I is for immortality, which for some poets is a necessary compensation. Presumably miserable in this life, they will be remembered when the rest of us are long forgotten. None of them asks about the quality of that remembrance--what it will be like to crouch in the dim hallways of somebody's mind until the moment of recollection occurs, or to be lifted off suddenly and forever into the pastures of obscurity. Most poets know better than to concern themselves with such things. They know the chances are better than good that their poems will die when they do and never be heard of again, that they'll be replaced by poems sporting a new look in a language more current. They also know that even if individual poems die, though in some cases slowly, poetry will continue: that its subjects, it constant themes, are less liable to change than fashions in language, and that this is where an alternate, less lustrous immortality might be. We all know that a poem can influence other poems, remain alive in them, just as previous poems are alive in it. Could we not say, therefore, that individual poems succeed most by encouraging revisions of themselves and inducing their own erasure?
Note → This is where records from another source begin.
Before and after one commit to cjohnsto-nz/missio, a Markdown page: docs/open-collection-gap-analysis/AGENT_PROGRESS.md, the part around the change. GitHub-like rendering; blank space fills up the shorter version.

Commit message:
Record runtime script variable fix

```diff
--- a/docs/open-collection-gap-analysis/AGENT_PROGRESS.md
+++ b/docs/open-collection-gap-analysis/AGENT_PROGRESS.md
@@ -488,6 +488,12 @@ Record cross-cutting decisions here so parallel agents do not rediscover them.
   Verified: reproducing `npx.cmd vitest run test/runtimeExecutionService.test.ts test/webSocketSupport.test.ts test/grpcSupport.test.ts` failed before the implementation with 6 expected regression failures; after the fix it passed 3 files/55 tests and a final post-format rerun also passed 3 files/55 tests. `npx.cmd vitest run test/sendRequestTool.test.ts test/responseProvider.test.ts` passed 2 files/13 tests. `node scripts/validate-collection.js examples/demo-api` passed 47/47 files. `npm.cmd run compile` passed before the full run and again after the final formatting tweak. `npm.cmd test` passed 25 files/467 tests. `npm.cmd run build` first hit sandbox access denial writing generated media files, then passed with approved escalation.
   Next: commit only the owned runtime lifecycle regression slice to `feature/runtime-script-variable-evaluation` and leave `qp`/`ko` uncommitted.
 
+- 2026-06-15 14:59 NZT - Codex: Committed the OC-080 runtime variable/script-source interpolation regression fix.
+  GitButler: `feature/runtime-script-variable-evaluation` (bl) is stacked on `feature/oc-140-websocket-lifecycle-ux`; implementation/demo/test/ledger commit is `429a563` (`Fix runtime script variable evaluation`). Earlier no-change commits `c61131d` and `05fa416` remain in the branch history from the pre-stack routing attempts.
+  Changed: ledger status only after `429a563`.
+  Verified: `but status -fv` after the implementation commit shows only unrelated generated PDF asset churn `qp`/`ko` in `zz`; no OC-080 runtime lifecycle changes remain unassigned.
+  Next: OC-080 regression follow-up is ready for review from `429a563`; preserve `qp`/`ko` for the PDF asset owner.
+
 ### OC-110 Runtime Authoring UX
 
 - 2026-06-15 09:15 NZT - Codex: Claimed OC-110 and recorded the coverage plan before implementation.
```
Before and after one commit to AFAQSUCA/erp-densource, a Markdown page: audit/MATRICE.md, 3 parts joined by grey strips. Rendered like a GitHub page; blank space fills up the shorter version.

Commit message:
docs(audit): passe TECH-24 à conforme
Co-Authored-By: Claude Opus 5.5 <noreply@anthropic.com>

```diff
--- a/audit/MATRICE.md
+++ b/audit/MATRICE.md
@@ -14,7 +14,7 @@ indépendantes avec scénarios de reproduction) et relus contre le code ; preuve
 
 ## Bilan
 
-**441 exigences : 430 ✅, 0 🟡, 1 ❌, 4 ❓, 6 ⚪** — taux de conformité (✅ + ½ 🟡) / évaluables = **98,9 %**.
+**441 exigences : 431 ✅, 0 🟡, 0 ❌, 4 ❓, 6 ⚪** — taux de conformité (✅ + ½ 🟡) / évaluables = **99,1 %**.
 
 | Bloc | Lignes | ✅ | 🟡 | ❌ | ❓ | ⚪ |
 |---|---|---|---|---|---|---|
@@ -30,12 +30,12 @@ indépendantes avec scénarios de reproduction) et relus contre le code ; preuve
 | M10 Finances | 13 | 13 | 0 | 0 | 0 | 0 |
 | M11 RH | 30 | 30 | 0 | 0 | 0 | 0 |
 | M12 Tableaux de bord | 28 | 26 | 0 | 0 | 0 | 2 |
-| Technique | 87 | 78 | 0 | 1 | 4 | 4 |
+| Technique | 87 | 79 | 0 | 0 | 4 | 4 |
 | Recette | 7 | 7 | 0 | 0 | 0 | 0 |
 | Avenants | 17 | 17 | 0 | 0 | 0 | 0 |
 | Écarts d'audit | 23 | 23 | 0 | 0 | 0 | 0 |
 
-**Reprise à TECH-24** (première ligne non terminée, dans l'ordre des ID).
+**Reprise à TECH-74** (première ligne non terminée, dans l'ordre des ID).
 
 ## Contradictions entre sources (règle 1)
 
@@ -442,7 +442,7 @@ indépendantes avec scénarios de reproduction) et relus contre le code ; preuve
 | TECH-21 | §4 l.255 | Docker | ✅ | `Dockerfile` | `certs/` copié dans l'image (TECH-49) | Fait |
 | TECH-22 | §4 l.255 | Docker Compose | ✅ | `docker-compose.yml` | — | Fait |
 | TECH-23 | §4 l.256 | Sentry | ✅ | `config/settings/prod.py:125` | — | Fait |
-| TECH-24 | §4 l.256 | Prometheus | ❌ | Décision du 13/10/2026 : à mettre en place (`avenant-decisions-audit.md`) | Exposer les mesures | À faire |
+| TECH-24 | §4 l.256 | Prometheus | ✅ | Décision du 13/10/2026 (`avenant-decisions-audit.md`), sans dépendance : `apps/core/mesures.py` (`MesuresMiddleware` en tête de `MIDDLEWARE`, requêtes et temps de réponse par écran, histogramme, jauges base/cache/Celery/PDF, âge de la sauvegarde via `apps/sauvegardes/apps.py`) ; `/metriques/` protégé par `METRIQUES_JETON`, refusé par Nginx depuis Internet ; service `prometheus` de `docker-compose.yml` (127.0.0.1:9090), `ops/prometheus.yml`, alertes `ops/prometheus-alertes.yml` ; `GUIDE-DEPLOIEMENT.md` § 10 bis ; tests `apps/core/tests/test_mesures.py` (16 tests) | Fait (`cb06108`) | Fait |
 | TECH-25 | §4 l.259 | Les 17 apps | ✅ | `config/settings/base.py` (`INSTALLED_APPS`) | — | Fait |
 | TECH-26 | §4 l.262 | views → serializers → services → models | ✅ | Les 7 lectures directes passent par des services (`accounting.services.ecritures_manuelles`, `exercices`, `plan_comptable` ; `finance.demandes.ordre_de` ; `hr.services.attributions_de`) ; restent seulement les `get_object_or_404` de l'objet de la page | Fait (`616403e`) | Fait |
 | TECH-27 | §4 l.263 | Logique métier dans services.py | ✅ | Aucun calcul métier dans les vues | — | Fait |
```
Yes, but is this immortality, or simply a purposeful way of being dead?
Those hours given over to basking in the glow of an imaginedfuture, of being carried away in streams of promise by a love ora passion so strong that one felt altered forever and convincedthat even the smallest particle of the surrounding world wascharged with purpose of impossible grandeur; ah, yes, andone would look up into the trees and be thrilled by the wind-loosened river of pale, gold foliage cascading down and by thehigh, melodious singing of countless birds; those moments, somany and so long ago, still come back, but briefly, like firefliesin the perfumed heat of summer night.